Thu, 07/20/2017 - 15:11

Support for carers of people with dementia during hospital admission

The aim of this study was to help develop support services for carers of people with dementia on admission to a district general hospital. Qualitative methodology was used in the form of individual semi-structured interviews. These interviews suggest that service developments need to take into account the individual need of each carer. Identified themes included communication, vulnerability of the carers and the need to develop a therapeutic relationship with the carer as well as the person with dementia.

Thu, 07/20/2017 - 15:11

'Just Helping': children living with a parent with young onset dementia

Objectives: While the consequences of caring for younger people with dementia have been a growing area of research, little is known about the children of these individuals. This study aimed to discover whether children of younger people with dementia can be compared to other young carers, the impact of their caring on mood, burden and resilience and what could promote coping. Method: In-depth interviews were carried out with 12 participants aged 11-18. A grounded theory methodology was used, supplemented with three quantitative measures.

Thu, 07/20/2017 - 15:11

Access to health and social care services and information

Aim: The aim of this study was to explore carers' perceptions of their ability to access a range of health and social care services, including information about the services. Method: A total of 151 participants, who were all members of a charity set up and run by informal carers of people with learning disabilities, were given semi-structured questionnaires, which yielded qualitative and quantitative data. Further data came from two focus groups.

Thu, 07/20/2017 - 15:10

An emotive subject: insights from social, voluntary and healthcare professionals into the feelings of family carers for people with mental health problems

Caring for people with mental health problems can generate a whole range of positive and negative emotions, including fear, disbelief, guilt and chaos as well as a sense of purpose, pride and achievement. This paper explores the emotions of family carers from the perspectives of social, voluntary and healthcare professionals. Sixty-five participants were interviewed, the sample included directors, managers and senior staff from social, voluntary and healthcare organisations. Participants were encouraged to talk in detail about their understanding of the emotions of family carers.

Thu, 07/20/2017 - 15:10

Quality time: professional care for informal carers of community-living older persons with dementia...Fourth European Nursing Congress

The use of physical restraints is still common practice in the care for the elderly in various settings in Europe, Asia and the USA. Physical restraints can be defined as any limitation in an individual’s freedom of movement by using measures or equipments such as belts, and chairs with a locked table.
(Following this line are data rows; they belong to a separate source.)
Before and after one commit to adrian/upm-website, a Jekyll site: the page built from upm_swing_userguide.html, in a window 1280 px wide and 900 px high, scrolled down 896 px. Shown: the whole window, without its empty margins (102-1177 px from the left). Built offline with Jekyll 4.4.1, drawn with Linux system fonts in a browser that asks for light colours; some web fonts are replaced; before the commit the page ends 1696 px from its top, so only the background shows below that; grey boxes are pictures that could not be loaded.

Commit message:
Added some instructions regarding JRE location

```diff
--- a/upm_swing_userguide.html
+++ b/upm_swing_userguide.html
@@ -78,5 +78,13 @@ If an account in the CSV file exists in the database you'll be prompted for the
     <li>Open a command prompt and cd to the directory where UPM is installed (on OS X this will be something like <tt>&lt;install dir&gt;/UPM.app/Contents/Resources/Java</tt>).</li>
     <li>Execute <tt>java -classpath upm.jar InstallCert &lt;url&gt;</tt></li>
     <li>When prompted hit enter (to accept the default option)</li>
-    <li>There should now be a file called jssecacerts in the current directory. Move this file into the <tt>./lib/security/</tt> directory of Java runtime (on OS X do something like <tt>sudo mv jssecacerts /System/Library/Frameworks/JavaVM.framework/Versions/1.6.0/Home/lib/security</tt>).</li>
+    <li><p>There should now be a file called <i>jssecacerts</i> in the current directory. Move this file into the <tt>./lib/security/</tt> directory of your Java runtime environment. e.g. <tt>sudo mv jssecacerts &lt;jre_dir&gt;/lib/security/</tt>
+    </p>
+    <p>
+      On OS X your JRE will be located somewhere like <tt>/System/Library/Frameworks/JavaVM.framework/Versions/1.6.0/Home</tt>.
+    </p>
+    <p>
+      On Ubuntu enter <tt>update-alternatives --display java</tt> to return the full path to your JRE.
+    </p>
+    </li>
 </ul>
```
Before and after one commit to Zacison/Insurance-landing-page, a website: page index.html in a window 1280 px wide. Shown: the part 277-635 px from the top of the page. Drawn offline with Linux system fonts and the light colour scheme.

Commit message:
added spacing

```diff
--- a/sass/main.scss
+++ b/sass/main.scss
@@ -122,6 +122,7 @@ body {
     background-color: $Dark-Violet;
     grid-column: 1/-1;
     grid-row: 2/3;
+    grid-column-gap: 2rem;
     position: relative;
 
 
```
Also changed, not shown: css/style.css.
Prevalence estimates of restraint use range from 20% to more than 60% (including restrictive bedrails, belts, deep or overturned chairs, chairs with a table). In most cases physical restraints are used as safety measures, mainly for the prevention of falls.

Thu, 07/20/2017 - 15:09
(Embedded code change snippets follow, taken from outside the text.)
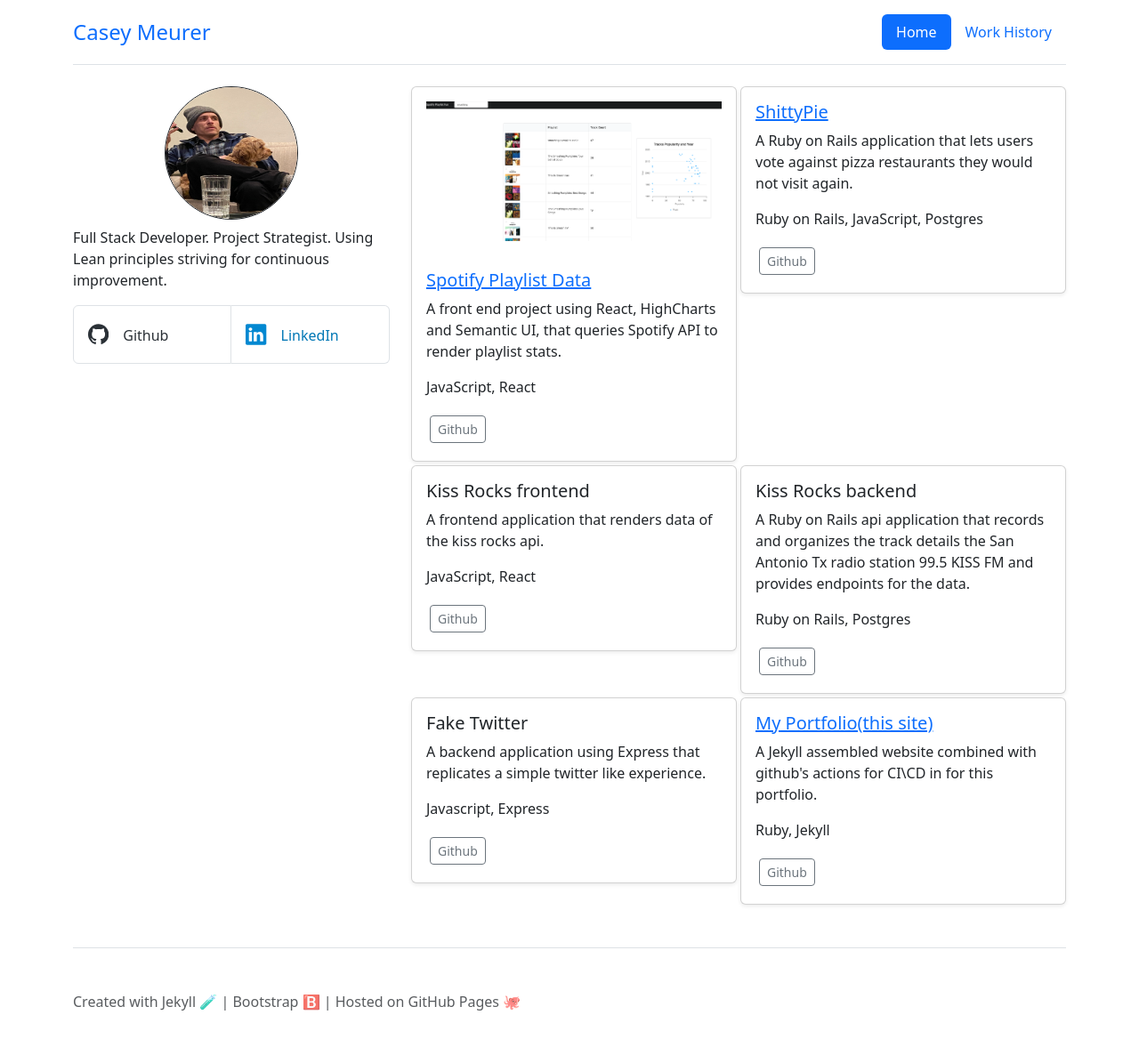
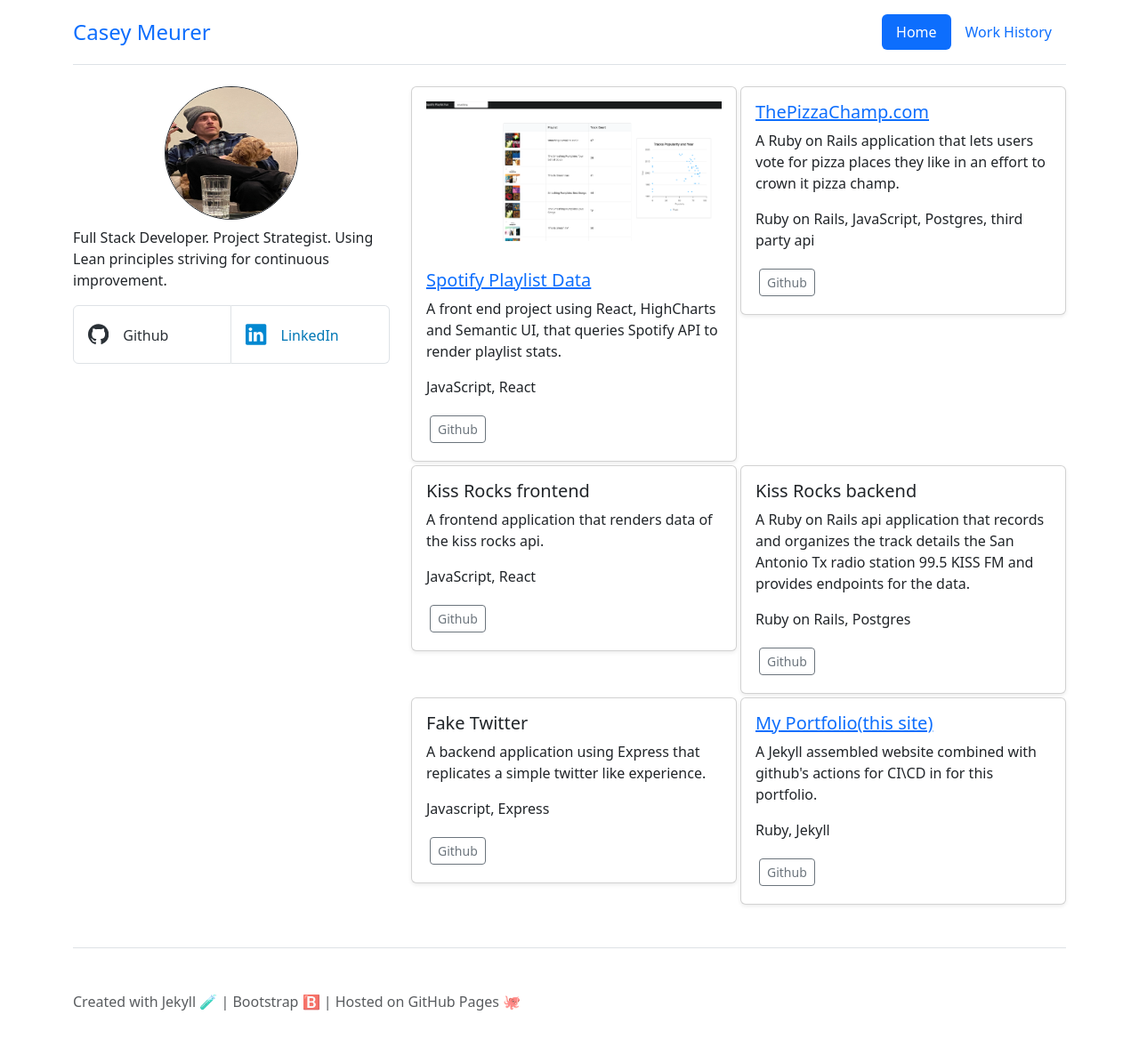
Before and after one commit to Meerkat81/my_portfolio, a Jekyll site: the page built from index.html, in a window 1280 px wide. Shown: the whole page at 89% size. Built offline with Jekyll 4.4.1, drawn with Linux system fonts in a browser that asks for light colours.

Commit message:
add pizza champ

```diff
--- a/_data/github_repos.yml
+++ b/_data/github_repos.yml
@@ -5,11 +5,11 @@
   image: spotify-playlist.png
   techs: JavaScript, React
 
-- title: ShittyPie
-  url: https://www.shittypie.com
-  repo: https://github.com/Meerkat81/shit_pizza
-  description: A Ruby on Rails application that lets users vote against pizza restaurants they would not visit again.
-  techs: Ruby on Rails, JavaScript, Postgres
+- title: ThePizzaChamp.com
+  url: https://www.thepizzachamp.com
+  repo: https://github.com/Meerkat81/boss-pizza
+  description: A Ruby on Rails application that lets users vote for pizza places they like in an effort to crown it pizza champ.
+  techs: Ruby on Rails, JavaScript, Postgres, third party api
 
 - title: Kiss Rocks frontend
   url:
```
Systematic review of respite care in the frail elderly

Objectives: To assess the effectiveness and cost-effectiveness of breaks in care in improving the well-being of informal carers of frail and disabled older people living in the community and to identify carer needs and barriers to uptake of respite services.

Data sources: Major electronic databases were searched from the earliest possible date to April 2008.

Thu, 07/20/2017 - 15:09

An exploration looking at the impact of domiciliary and day hospital delivery of stroke rehabilitation on informal carers

Objectives: To explore the impact of two methods of post-hospital stroke rehabilitation on both carers' perceptions of the health services offered and their quality of life.

Setting: East Dorset Health Authority.

Subjects: Forty-six informal carers were recruited from a sample of 106, initially identified from stroke patients participating in a larger randomized controlled trial.

Design: Qualitative methods.

Thu, 07/20/2017 - 15:09